Long-term Treatment with PPIs, Effective and Safe for Treating Eosinophilic Esophagitis in Children

Table of Content

Introduction

Eosinophilic esophagitis (EOE) is a chronic disorder with increasing prevalence in children. Studies have demonstrated that nearly 50% of adult and pediatric patients with EOE respond to proton pump inhibitors (PPI). Nevertheless, there is very little data on long-term efficacy and safety of PPI treatment in the management of EOE patients, including children.

Aim

To evaluate the long-term efficacy and safety of PPIs in children with EoE

Patient Profile

  • Pediatric patients with EOE; defined as the presence of ≥ 15 eosinophil/high-power field (eos/hpf) (peak value) in 1 or more biopsy samples (age 1 month to 15 years)
  • Patients had at least one esophageal dysfunction symptom such as heartburn, chest pain, food impaction, abdominal pain, vomiting, regurgitation, dysphagia, and feeding difficulties
  • All patients presented with histological remission to an eight-week esomeprazole trial (1 mg/kg/dose, twice daily)
  • Patients had no concomitant dietary restrictions or topical steroid use

Methods

Study Design

  • A prospective study conducted at two pediatric hospitals in Madrid

Treatment Strategy

  • Patients were maintained on esomeprazole at 1 mg/kg/day for one year (maximum dose 40 mg/day)

Outcomes

  • Symptom recurrence
  • Adverse events

Assessments and follow-up

  • Patients were followed-up every three months, until one year
  • Endoscopy was performed at the time of clinical recurrence, worsening of symptoms, or at one year from diagnosis in cases where patients remained asymptomatic
  • Adverse events were recorded at every follow-up visit

Results

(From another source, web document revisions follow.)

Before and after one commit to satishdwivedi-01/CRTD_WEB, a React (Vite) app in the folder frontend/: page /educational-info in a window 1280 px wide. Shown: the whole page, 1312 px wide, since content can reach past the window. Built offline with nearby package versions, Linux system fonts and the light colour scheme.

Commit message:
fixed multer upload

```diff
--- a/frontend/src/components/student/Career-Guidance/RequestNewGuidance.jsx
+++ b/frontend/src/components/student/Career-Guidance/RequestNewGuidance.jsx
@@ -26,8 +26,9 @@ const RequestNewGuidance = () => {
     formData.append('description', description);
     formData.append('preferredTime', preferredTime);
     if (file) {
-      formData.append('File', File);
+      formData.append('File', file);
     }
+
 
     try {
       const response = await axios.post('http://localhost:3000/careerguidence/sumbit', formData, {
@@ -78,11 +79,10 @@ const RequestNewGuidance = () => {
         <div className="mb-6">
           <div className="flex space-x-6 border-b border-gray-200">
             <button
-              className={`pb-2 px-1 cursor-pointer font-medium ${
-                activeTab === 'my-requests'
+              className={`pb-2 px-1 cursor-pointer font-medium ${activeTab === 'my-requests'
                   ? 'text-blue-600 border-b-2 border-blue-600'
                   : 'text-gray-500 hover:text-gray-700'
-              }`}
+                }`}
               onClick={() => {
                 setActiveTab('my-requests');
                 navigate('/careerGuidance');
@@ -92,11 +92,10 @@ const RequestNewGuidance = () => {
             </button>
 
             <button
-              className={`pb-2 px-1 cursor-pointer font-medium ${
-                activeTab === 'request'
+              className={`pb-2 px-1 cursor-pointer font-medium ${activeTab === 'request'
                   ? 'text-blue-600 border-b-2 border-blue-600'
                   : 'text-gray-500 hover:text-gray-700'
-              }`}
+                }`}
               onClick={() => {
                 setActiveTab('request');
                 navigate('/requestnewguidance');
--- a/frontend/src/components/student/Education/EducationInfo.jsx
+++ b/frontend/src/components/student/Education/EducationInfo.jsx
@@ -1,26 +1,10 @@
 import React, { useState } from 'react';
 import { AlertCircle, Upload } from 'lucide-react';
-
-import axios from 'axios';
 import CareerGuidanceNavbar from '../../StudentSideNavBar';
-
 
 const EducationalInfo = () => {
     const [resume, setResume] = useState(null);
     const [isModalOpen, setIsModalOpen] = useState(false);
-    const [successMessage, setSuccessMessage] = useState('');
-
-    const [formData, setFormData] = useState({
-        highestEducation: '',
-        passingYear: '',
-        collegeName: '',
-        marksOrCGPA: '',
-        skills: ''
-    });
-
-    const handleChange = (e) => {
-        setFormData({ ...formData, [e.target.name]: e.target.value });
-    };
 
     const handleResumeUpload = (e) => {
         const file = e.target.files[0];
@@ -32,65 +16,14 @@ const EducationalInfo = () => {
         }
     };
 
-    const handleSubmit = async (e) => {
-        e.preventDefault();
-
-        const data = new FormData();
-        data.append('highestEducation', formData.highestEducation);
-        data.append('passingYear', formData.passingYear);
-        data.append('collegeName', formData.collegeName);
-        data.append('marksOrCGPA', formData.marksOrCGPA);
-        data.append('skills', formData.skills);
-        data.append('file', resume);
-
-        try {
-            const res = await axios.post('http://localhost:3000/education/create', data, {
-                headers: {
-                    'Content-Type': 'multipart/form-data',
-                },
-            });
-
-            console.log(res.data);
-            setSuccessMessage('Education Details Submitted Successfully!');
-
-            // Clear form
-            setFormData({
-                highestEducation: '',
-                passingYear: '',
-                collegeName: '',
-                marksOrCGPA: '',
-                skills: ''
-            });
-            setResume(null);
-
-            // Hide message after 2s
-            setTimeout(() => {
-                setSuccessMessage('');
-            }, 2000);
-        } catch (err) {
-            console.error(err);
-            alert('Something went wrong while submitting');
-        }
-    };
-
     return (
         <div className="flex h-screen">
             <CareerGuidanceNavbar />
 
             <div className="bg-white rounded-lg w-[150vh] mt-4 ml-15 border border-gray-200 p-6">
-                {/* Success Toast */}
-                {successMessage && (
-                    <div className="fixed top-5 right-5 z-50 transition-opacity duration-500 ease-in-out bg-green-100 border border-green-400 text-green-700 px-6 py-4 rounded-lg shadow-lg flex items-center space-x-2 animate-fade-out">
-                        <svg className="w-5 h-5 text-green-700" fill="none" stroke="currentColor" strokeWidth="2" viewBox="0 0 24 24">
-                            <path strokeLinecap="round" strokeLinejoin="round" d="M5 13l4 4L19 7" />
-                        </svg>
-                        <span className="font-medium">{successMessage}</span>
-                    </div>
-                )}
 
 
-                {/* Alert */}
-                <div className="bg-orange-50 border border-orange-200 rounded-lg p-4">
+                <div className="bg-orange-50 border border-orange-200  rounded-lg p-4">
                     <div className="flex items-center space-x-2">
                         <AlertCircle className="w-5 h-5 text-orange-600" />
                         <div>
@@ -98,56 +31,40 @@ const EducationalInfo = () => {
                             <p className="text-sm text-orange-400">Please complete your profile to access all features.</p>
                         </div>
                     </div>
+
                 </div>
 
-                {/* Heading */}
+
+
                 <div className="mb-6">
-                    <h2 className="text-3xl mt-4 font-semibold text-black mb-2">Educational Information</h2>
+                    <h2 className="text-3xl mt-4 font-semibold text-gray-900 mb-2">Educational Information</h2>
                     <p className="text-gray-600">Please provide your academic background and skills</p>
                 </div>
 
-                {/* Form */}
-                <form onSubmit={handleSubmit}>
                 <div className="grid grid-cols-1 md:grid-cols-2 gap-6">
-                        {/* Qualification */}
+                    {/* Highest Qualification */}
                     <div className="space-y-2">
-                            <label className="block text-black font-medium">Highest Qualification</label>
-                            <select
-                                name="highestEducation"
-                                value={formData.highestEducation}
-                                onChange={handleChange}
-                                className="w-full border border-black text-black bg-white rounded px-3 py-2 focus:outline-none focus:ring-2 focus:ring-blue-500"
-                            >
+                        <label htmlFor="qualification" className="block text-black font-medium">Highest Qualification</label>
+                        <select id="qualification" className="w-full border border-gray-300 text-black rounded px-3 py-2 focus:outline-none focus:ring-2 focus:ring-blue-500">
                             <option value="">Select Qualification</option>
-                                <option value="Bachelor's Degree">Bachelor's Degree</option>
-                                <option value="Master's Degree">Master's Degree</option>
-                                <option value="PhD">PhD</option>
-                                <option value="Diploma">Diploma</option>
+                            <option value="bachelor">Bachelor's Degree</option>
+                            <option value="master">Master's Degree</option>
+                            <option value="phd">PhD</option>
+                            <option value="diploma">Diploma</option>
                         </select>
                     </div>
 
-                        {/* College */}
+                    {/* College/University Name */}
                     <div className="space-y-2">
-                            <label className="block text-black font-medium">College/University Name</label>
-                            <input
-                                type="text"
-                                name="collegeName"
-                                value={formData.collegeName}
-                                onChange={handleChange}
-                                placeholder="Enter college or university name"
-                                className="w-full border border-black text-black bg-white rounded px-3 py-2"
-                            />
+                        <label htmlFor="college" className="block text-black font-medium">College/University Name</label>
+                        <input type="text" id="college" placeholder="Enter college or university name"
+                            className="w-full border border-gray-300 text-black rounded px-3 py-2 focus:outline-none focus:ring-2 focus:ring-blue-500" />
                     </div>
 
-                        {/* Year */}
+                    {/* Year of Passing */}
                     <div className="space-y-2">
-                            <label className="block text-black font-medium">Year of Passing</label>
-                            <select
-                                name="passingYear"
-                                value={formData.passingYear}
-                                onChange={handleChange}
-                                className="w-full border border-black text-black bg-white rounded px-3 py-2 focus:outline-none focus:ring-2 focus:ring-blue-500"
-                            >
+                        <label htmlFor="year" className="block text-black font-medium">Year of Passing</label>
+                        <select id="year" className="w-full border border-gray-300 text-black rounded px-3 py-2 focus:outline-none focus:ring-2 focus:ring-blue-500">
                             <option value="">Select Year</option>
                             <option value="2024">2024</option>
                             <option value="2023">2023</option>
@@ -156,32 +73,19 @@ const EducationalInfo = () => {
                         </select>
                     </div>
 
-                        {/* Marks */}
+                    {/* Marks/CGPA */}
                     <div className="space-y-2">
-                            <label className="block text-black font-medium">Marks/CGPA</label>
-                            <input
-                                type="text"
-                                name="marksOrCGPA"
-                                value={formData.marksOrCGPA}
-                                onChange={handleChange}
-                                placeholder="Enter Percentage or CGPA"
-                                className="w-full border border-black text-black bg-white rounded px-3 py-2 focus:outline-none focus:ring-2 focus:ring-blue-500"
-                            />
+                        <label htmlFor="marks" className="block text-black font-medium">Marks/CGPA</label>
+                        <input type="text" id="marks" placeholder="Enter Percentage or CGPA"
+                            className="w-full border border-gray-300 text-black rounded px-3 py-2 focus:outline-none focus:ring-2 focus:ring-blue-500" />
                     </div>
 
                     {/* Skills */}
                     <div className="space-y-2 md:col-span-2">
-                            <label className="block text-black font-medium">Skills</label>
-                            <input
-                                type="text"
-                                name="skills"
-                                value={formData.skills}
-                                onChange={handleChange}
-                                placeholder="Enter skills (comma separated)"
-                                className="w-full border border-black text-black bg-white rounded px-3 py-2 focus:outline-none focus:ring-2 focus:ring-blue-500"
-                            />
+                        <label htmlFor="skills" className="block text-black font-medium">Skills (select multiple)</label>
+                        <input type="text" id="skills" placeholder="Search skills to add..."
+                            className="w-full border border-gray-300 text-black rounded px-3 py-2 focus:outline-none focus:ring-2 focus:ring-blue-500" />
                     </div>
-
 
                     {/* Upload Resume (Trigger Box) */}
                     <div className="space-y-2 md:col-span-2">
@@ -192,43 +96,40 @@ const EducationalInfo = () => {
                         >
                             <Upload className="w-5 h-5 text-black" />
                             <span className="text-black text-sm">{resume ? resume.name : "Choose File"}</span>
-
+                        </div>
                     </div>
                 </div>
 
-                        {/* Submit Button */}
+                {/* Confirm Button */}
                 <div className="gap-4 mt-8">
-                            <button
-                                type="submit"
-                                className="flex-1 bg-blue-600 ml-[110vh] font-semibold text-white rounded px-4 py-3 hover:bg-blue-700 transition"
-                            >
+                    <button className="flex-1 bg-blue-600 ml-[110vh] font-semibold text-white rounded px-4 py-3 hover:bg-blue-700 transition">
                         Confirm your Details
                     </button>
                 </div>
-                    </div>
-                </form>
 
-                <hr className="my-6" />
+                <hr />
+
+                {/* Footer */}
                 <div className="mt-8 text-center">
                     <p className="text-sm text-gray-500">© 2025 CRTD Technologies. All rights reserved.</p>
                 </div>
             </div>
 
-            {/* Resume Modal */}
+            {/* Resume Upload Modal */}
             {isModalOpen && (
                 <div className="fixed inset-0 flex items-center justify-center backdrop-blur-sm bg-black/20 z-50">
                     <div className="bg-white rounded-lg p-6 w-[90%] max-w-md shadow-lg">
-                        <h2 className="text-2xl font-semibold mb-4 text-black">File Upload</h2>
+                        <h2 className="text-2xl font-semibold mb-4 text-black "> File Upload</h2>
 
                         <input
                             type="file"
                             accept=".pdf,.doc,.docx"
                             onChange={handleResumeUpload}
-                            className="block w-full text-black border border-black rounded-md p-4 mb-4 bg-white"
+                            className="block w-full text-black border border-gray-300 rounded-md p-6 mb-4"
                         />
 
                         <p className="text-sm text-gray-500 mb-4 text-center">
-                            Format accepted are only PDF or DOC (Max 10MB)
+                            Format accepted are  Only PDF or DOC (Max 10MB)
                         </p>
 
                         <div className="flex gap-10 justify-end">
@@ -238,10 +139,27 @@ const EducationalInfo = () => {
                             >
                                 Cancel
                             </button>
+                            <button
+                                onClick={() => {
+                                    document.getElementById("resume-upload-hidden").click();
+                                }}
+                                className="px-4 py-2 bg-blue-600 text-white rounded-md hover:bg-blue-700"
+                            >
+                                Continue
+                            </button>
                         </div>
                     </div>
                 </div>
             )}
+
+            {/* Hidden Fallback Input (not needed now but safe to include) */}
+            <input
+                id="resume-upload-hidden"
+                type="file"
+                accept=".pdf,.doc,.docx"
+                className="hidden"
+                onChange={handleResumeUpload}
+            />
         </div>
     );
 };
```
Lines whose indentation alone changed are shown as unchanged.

  • Fifty-seven children were included in this analysis (median age; 11 years, males; 73.7%).
  • Forty patients (70.1%; 95% CI 56.5–81.5) presented with histological remission on maintenance PPI therapy. Children with initial complete histological remission had a longer remission rate as compared with those with partial remission (81% vs. 50%, P=0.014) (Figure 1).
Figure 1: Long-term histological remission in patients
  • At one year, 49 patients (86%) remained asymptomatic, 3 (5.3%) had mild symptoms and 5 patients (8.8%) had no change in symptoms.
  • Pretreatment clinical and histological findings and median PPI dose/kg/day did not differ between relapsers and nonrelapsers.
  • Five children experienced adverse events on PPI maintenance treatment during high-dose induction treatment. The adverse events were mild and transient and included; diarrhea, abdominal pain, urticaria or headache. There were no reports of pneumonia or diarrhea caused by Clostridium difficile.
  • Eleven out of 12 children (91.6%) receiving esomeprazole 0.5mg/kg/day for additional 12 months remained in remission. Mild and transient side effects without requiring PPI avoidance were observed in 5 children.

Conclusions

  • Up to 70% of children with PPI-responsive EoE remain in histological and clinical remission on a low-dose maintenance treatment at one-year follow-up, with adequate safety profile.
  • Patients with complete histological remission with eight weeks of PPI treatment had a higher probability of histological remission while on maintenance therapy.
  • Adverse events associated with long-term PPI treatment were infrequent, mild and transient.

J Pediatr Gastroenterol Nutr. 2018;67: 210–216